::: DATA TO USE :::

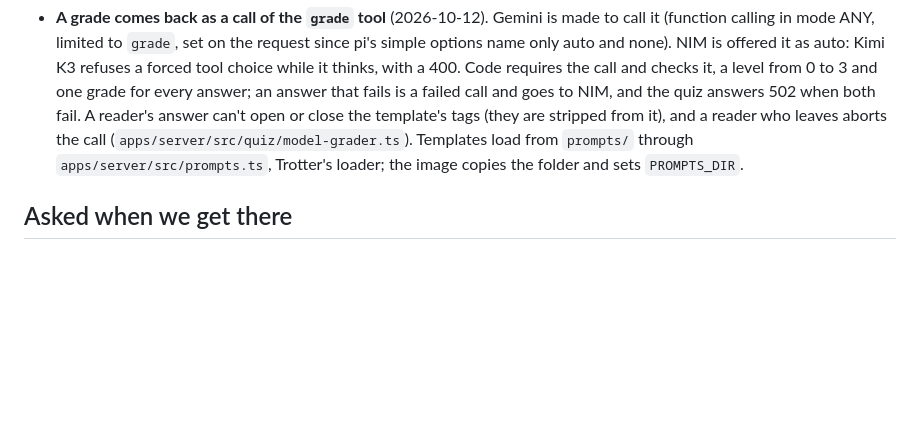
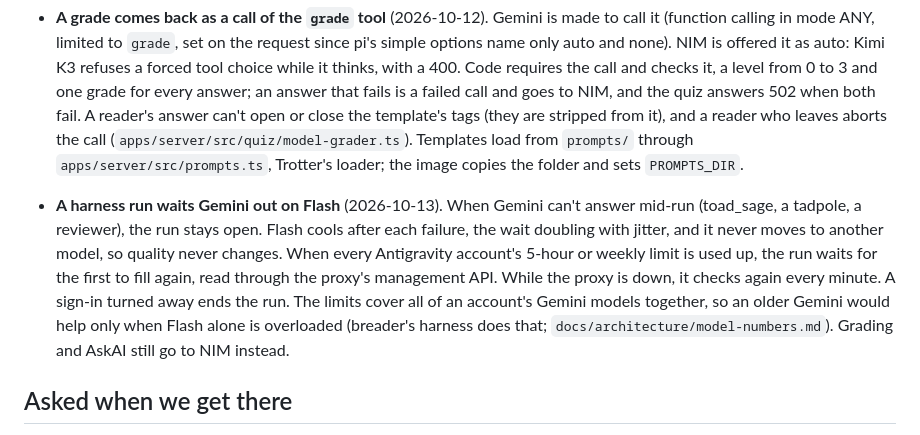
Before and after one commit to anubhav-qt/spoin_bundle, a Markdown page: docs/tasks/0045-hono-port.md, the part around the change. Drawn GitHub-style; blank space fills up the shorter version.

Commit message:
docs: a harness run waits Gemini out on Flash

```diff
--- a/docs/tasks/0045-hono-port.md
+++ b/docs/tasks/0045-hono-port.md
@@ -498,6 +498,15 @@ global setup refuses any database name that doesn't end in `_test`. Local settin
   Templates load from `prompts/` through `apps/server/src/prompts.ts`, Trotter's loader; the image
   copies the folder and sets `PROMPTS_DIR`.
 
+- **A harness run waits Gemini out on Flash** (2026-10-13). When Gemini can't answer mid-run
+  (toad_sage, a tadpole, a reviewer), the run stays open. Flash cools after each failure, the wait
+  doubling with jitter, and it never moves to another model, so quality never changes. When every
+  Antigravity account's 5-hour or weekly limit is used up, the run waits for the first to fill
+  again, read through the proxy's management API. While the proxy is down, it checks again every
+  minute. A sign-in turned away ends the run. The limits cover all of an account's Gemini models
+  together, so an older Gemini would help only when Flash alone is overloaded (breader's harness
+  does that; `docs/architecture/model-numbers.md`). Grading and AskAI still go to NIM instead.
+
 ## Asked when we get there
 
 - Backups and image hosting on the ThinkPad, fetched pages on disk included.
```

:::

WHAT YOU NEED TO DO:
Give the number of lines in the entries above that include the string "image". No other output is expected.

SOLVED PROBLEM:
2